> Exercise
All entries must be repeated exactly; do not include the pictures.

> Data supplied
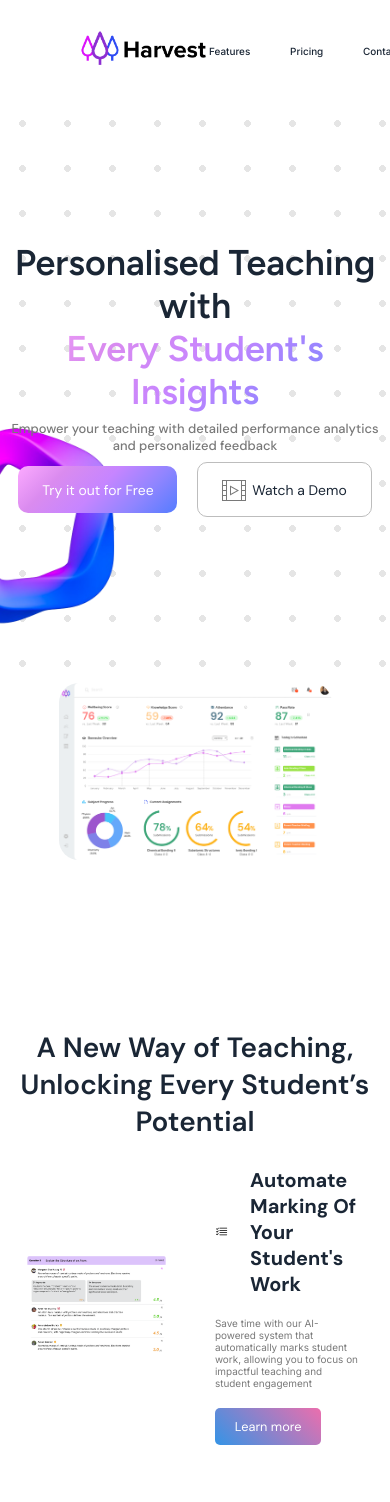
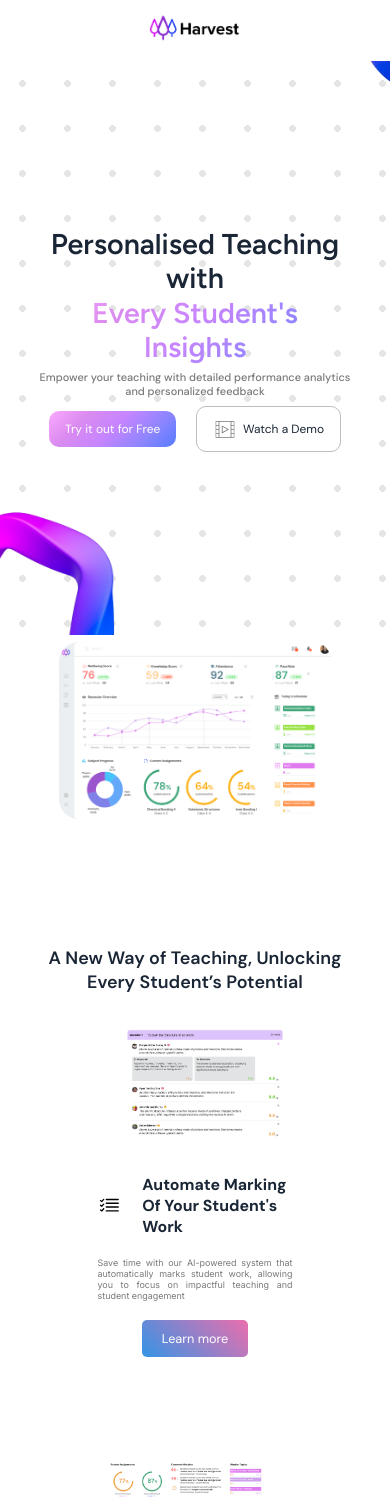
Before and after one commit to rjkoh/ts-mongo-template, a Next.js app in the folder landing-page/: page / in a window 390 px wide. Shown: the top 1502 px of the page. Built offline with nearby package versions, Linux system fonts and the light colour scheme.

Commit message:
Responsiveness

```diff
--- a/landing-page/src/app/footer.module.css
+++ b/landing-page/src/app/footer.module.css
@@ -32,3 +32,23 @@
     font-size: calc(0.45vw + 0.45rem);
     color: var(--font-color-secondary);
 }
+
+@media (max-width: 850px) {
+    .linksContainer {
+        column-gap: calc(1.2rem + 1.2vw);
+    }
+
+    .logoImg {
+        height: calc(1.4vh + 1.4rem);
+    }
+}
+
+@media (max-width: 500px) {
+    .linksContainer {
+        display: none;
+    }
+
+    .logoImg {
+        height: calc(1.2vh + 1.2rem);
+    }
+}
--- a/landing-page/src/app/nav.module.css
+++ b/landing-page/src/app/nav.module.css
@@ -4,7 +4,7 @@
     justify-content: space-between;
     align-items: center;
     height: var(--navbar-height);
-    width: 100vw;
+    width: 100%;
     padding: calc(1vh + 1rem) calc(4vw + 4rem);
     background-color: white;
     z-index: 1;
@@ -31,6 +31,10 @@
     font-weight: var(--font-weight-header);
 }
 
+.loginText {
+    font-size: calc(0.55vw + 0.55rem);
+}
+
 .linkContainer {
     transition-duration: 0.2s;
 }
@@ -54,3 +58,40 @@
     fill: var(--font-color-hover);
     color: var(--font-color-hover);
 }
+
+@media (max-width: 850px) {
+    .navbar {
+        padding: calc(0.7vh + 0.7rem) calc(2.5vw + 2.5rem);
+        height: calc(var(--navbar-height) * 0.8);
+    }
+}
+
+@media (max-width: 700px) {
+    .logoImg {
+        height: calc(1.4vh + 1rem);
+    }
+
+    .navbar {
+        height: calc(var(--navbar-height) * 0.7);
+        width: 100%;
+    }
+}
+
+@media (max-width: 500px) {
+    .navbar {
+        height: calc(var(--navbar-height) * 0.6);
+    }
+
+    .logoContainer {
+        margin-left: auto;
+        margin-right: auto;
+    }
+
+    .linksContainer {
+        display: none;
+    }
+
+    .loginButtonContainer {
+        display: none;
+    }
+}
--- a/landing-page/src/app/page.js
+++ b/landing-page/src/app/page.js
@@ -21,7 +21,7 @@ export default function Home() {
       <div className={styles.mockupImgContainer}>
         <img className={styles.mockupImg} src="/images/mockup.png"></img>
       </div>
-      <h2 className={styles.separatorHeadline} id="features">A New Way of Teaching, Unlocking Every Student’s Potential</h2>
+      <h2 className={`${styles.separatorHeadline} ${styles.sectionHeadline}`} id="features">A New Way of Teaching, Unlocking Every Student’s Potential</h2>
       <div className={styles.featuresContainer}>
         <div className={styles.featureContainer}>
           <div className={styles.featureLeftContainer}>
@@ -39,7 +39,7 @@ export default function Home() {
           </div>
         </div>
 
-        <div className={styles.featureContainer}>
+        <div className={`${styles.featureContainer} ${styles.featureContainerReverse}`}>
           <div className={styles.featureLeftContainer}>
             <div className={styles.featureTextContainer}>
               <h3 className={styles.featureHeadline}>
--- a/landing-page/src/app/page.module.css
+++ b/landing-page/src/app/page.module.css
@@ -116,15 +116,6 @@
     z-index: 1;
 }
 
-.separatorHeadline {
-    font-family: var(--font-family-main);
-    font-weight: var(--font-weight-main);
-    font-size: calc(var(--font-size-logo) * 1.4);
-    text-align: center;
-    margin-top: 20vh;
-    margin-bottom: 5%;
-}
-
 .featuresContainer {
     display: flex;
     flex-direction: column;
@@ -139,7 +130,6 @@
     flex-direction: row;
     align-items: center;
     justify-content: center;
-    row-gap: calc(3rem + 3vw);
     margin-bottom: 15vh;
 }
 
@@ -164,6 +154,8 @@
 }
 
 .featureTextContainer {
+    display: flex;
+    flex-direction: column;
     align-items: flex-start;
     width: 37vw;
 }
@@ -219,6 +211,12 @@
     font-size: calc(var(--font-size-logo) * 1.4);
     text-align: center;
     margin-top: 5%;
+    width: 80%;
+}
+
+.separatorHeadline {
+    margin-top: 20vh;
+    margin-bottom: 5%;
 }
 
 .sectionSubheadline {
@@ -228,6 +226,8 @@
     text-align: center;
     margin-top: 1%;
     color: var(--font-color-secondary);
+    width: 80%;
+    align-self: center;
 }
 
 .pricingsContainer {
@@ -299,6 +299,8 @@
 }
 
 .formContainer {
+    display: flex;
+    flex-direction: column;
     margin-top: 20vh;
     margin-bottom: 20vh;
 }
@@ -342,3 +344,142 @@
         font-size: calc(0.5rem + 0.5vw);
     }
 }
+
+@media (max-width: 850px) {
+    .pricingsContainer {
+        flex-direction: column;
+        justify-content: flex-start;
+        align-items: center;
+        width: 80vw;
+        row-gap: calc(1rem + 1vh);
+    }
+
+    .pricingContainer {
+        width: 70%;
+        align-items: center;
+        padding-bottom: 5%;
+    }
+
+    .priceNumber {
+        margin-top: 7%;
+        font-size: calc(var(--font-size-logo) * 1.5);
+    }
+
+    .priceHeader {
+        font-size: calc(var(--font-size-header) * 2.4);
+    }
+
+    .priceButton {
+        font-size: calc(var(--font-size-header) * 1.5);
+    }
+
+    .separatorHeadline {
+        font-size: calc(var(--font-size-logo) * 1);
+    }
+}
+
+@media (max-width: 650px) {
+    .backgroundImg:nth-child(1) {
+        top: 60%;
+    }
+
+    .featureHeadline {
+        font-size: calc(0.8rem + 0.8vw);
+    }
+
+    .featureSubheadline {
+        font-size: calc(0.45rem + 0.45vw);
+    }
+
+    .headline {
+        font-size: calc(var(--font-size-headline) * 0.8);
+        width: 80%;
+    }
+
+    .subheadline {
+        font-size: calc(0.55rem + 0.55vw);
+        width: 80%;
+    }
+
+    .DemoButton, .CTAButton {
+        font-size: calc(0.6rem + 0.6vw);
+        padding: calc(0.4rem + 0.4vh) calc(0.8rem + 0.8vw);
+    }
+
+    .demoIcon {
+        transform: scale(0.8);
+    }
+
+    .featureContainer {
+        flex-direction: column;
+        row-gap: calc(1rem + 1vh);
+        margin-bottom: 12vh;
+    }
+
+    .featureTextContainer {
+        align-items: center;
+        width: 100%;
+    }
+
+    .featureSubheadline {
+        text-align: justify;
+    }
+
+    .featureRightContainer {
+        padding-left: 0;
+    }
+
+    .featureLeftContainer {
+        padding-right: 0;
+    }
+
+    .featureContainerReverse {
+        flex-direction: column-reverse;
+    }
+
+    .formHeadline {
+        width: 80%;
+        align-self: center;
+    }
+
+    .separatorHeadline {
+        margin-top: 15vh;
+    }
+
+    .formContainer {
+        margin-top: 15vh;
+        margin-bottom: 15vh;
+    }
+}
+
+@media (max-width: 500px) {
+    .priceButton {
+        font-size: calc(var(--font-size-header) * 1);
+    }
+
+    .priceNumber {
+        margin-top: 7%;
+        font-size: calc(var(--font-size-logo) * 1.1);
+    }
+
+    .priceHeader {
+        font-size: calc(var(--font-size-header) * 1.6);
+    }
+
+    .priceSubheader {
+        font-size: calc(var(--font-size-secondary) * 1.1);
+    }
+
+    .pricingContainer {
+        padding: 5%;
+    }
+
+    .separatorHeadline {
+        font-size: calc(var(--font-size-logo) * 0.9);
+    }
+
+    .formContainer {
+        margin-top: 12vh;
+        margin-bottom: 12vh;
+    }
+}
```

> Exercise answer
Before and after one commit to rjkoh/ts-mongo-template, a Next.js app in the folder landing-page/: page / in a window 390 px wide. Shown: the top 1502 px of the page. Built offline with nearby package versions, Linux system fonts and the light colour scheme.

Commit message:
Responsiveness

```diff
--- a/landing-page/src/app/footer.module.css
+++ b/landing-page/src/app/footer.module.css
@@ -32,3 +32,23 @@
     font-size: calc(0.45vw + 0.45rem);
     color: var(--font-color-secondary);
 }
+
+@media (max-width: 850px) {
+    .linksContainer {
+        column-gap: calc(1.2rem + 1.2vw);
+    }
+
+    .logoImg {
+        height: calc(1.4vh + 1.4rem);
+    }
+}
+
+@media (max-width: 500px) {
+    .linksContainer {
+        display: none;
+    }
+
+    .logoImg {
+        height: calc(1.2vh + 1.2rem);
+    }
+}
--- a/landing-page/src/app/nav.module.css
+++ b/landing-page/src/app/nav.module.css
@@ -4,7 +4,7 @@
     justify-content: space-between;
     align-items: center;
     height: var(--navbar-height);
-    width: 100vw;
+    width: 100%;
     padding: calc(1vh + 1rem) calc(4vw + 4rem);
     background-color: white;
     z-index: 1;
@@ -31,6 +31,10 @@
     font-weight: var(--font-weight-header);
 }
 
+.loginText {
+    font-size: calc(0.55vw + 0.55rem);
+}
+
 .linkContainer {
     transition-duration: 0.2s;
 }
@@ -54,3 +58,40 @@
     fill: var(--font-color-hover);
     color: var(--font-color-hover);
 }
+
+@media (max-width: 850px) {
+    .navbar {
+        padding: calc(0.7vh + 0.7rem) calc(2.5vw + 2.5rem);
+        height: calc(var(--navbar-height) * 0.8);
+    }
+}
+
+@media (max-width: 700px) {
+    .logoImg {
+        height: calc(1.4vh + 1rem);
+    }
+
+    .navbar {
+        height: calc(var(--navbar-height) * 0.7);
+        width: 100%;
+    }
+}
+
+@media (max-width: 500px) {
+    .navbar {
+        height: calc(var(--navbar-height) * 0.6);
+    }
+
+    .logoContainer {
+        margin-left: auto;
+        margin-right: auto;
+    }
+
+    .linksContainer {
+        display: none;
+    }
+
+    .loginButtonContainer {
+        display: none;
+    }
+}
--- a/landing-page/src/app/page.js
+++ b/landing-page/src/app/page.js
@@ -21,7 +21,7 @@ export default function Home() {
       <div className={styles.mockupImgContainer}>
         <img className={styles.mockupImg} src="/images/mockup.png"></img>
       </div>
-      <h2 className={styles.separatorHeadline} id="features">A New Way of Teaching, Unlocking Every Student’s Potential</h2>
+      <h2 className={`${styles.separatorHeadline} ${styles.sectionHeadline}`} id="features">A New Way of Teaching, Unlocking Every Student’s Potential</h2>
       <div className={styles.featuresContainer}>
         <div className={styles.featureContainer}>
           <div className={styles.featureLeftContainer}>
@@ -39,7 +39,7 @@ export default function Home() {
           </div>
         </div>
 
-        <div className={styles.featureContainer}>
+        <div className={`${styles.featureContainer} ${styles.featureContainerReverse}`}>
           <div className={styles.featureLeftContainer}>
             <div className={styles.featureTextContainer}>
               <h3 className={styles.featureHeadline}>
--- a/landing-page/src/app/page.module.css
+++ b/landing-page/src/app/page.module.css
@@ -116,15 +116,6 @@
     z-index: 1;
 }
 
-.separatorHeadline {
-    font-family: var(--font-family-main);
-    font-weight: var(--font-weight-main);
-    font-size: calc(var(--font-size-logo) * 1.4);
-    text-align: center;
-    margin-top: 20vh;
-    margin-bottom: 5%;
-}
-
 .featuresContainer {
     display: flex;
     flex-direction: column;
@@ -139,7 +130,6 @@
     flex-direction: row;
     align-items: center;
     justify-content: center;
-    row-gap: calc(3rem + 3vw);
     margin-bottom: 15vh;
 }
 
@@ -164,6 +154,8 @@
 }
 
 .featureTextContainer {
+    display: flex;
+    flex-direction: column;
     align-items: flex-start;
     width: 37vw;
 }
@@ -219,6 +211,12 @@
     font-size: calc(var(--font-size-logo) * 1.4);
     text-align: center;
     margin-top: 5%;
+    width: 80%;
+}
+
+.separatorHeadline {
+    margin-top: 20vh;
+    margin-bottom: 5%;
 }
 
 .sectionSubheadline {
@@ -228,6 +226,8 @@
     text-align: center;
     margin-top: 1%;
     color: var(--font-color-secondary);
+    width: 80%;
+    align-self: center;
 }
 
 .pricingsContainer {
@@ -299,6 +299,8 @@
 }
 
 .formContainer {
+    display: flex;
+    flex-direction: column;
     margin-top: 20vh;
     margin-bottom: 20vh;
 }
@@ -342,3 +344,142 @@
         font-size: calc(0.5rem + 0.5vw);
     }
 }
+
+@media (max-width: 850px) {
+    .pricingsContainer {
+        flex-direction: column;
+        justify-content: flex-start;
+        align-items: center;
+        width: 80vw;
+        row-gap: calc(1rem + 1vh);
+    }
+
+    .pricingContainer {
+        width: 70%;
+        align-items: center;
+        padding-bottom: 5%;
+    }
+
+    .priceNumber {
+        margin-top: 7%;
+        font-size: calc(var(--font-size-logo) * 1.5);
+    }
+
+    .priceHeader {
+        font-size: calc(var(--font-size-header) * 2.4);
+    }
+
+    .priceButton {
+        font-size: calc(var(--font-size-header) * 1.5);
+    }
+
+    .separatorHeadline {
+        font-size: calc(var(--font-size-logo) * 1);
+    }
+}
+
+@media (max-width: 650px) {
+    .backgroundImg:nth-child(1) {
+        top: 60%;
+    }
+
+    .featureHeadline {
+        font-size: calc(0.8rem + 0.8vw);
+    }
+
+    .featureSubheadline {
+        font-size: calc(0.45rem + 0.45vw);
+    }
+
+    .headline {
+        font-size: calc(var(--font-size-headline) * 0.8);
+        width: 80%;
+    }
+
+    .subheadline {
+        font-size: calc(0.55rem + 0.55vw);
+        width: 80%;
+    }
+
+    .DemoButton, .CTAButton {
+        font-size: calc(0.6rem + 0.6vw);
+        padding: calc(0.4rem + 0.4vh) calc(0.8rem + 0.8vw);
+    }
+
+    .demoIcon {
+        transform: scale(0.8);
+    }
+
+    .featureContainer {
+        flex-direction: column;
+        row-gap: calc(1rem + 1vh);
+        margin-bottom: 12vh;
+    }
+
+    .featureTextContainer {
+        align-items: center;
+        width: 100%;
+    }
+
+    .featureSubheadline {
+        text-align: justify;
+    }
+
+    .featureRightContainer {
+        padding-left: 0;
+    }
+
+    .featureLeftContainer {
+        padding-right: 0;
+    }
+
+    .featureContainerReverse {
+        flex-direction: column-reverse;
+    }
+
+    .formHeadline {
+        width: 80%;
+        align-self: center;
+    }
+
+    .separatorHeadline {
+        margin-top: 15vh;
+    }
+
+    .formContainer {
+        margin-top: 15vh;
+        margin-bottom: 15vh;
+    }
+}
+
+@media (max-width: 500px) {
+    .priceButton {
+        font-size: calc(var(--font-size-header) * 1);
+    }
+
+    .priceNumber {
+        margin-top: 7%;
+        font-size: calc(var(--font-size-logo) * 1.1);
+    }
+
+    .priceHeader {
+        font-size: calc(var(--font-size-header) * 1.6);
+    }
+
+    .priceSubheader {
+        font-size: calc(var(--font-size-secondary) * 1.1);
+    }
+
+    .pricingContainer {
+        padding: 5%;
+    }
+
+    .separatorHeadline {
+        font-size: calc(var(--font-size-logo) * 0.9);
+    }
+
+    .formContainer {
+        margin-top: 12vh;
+        margin-bottom: 12vh;
+    }
+}
```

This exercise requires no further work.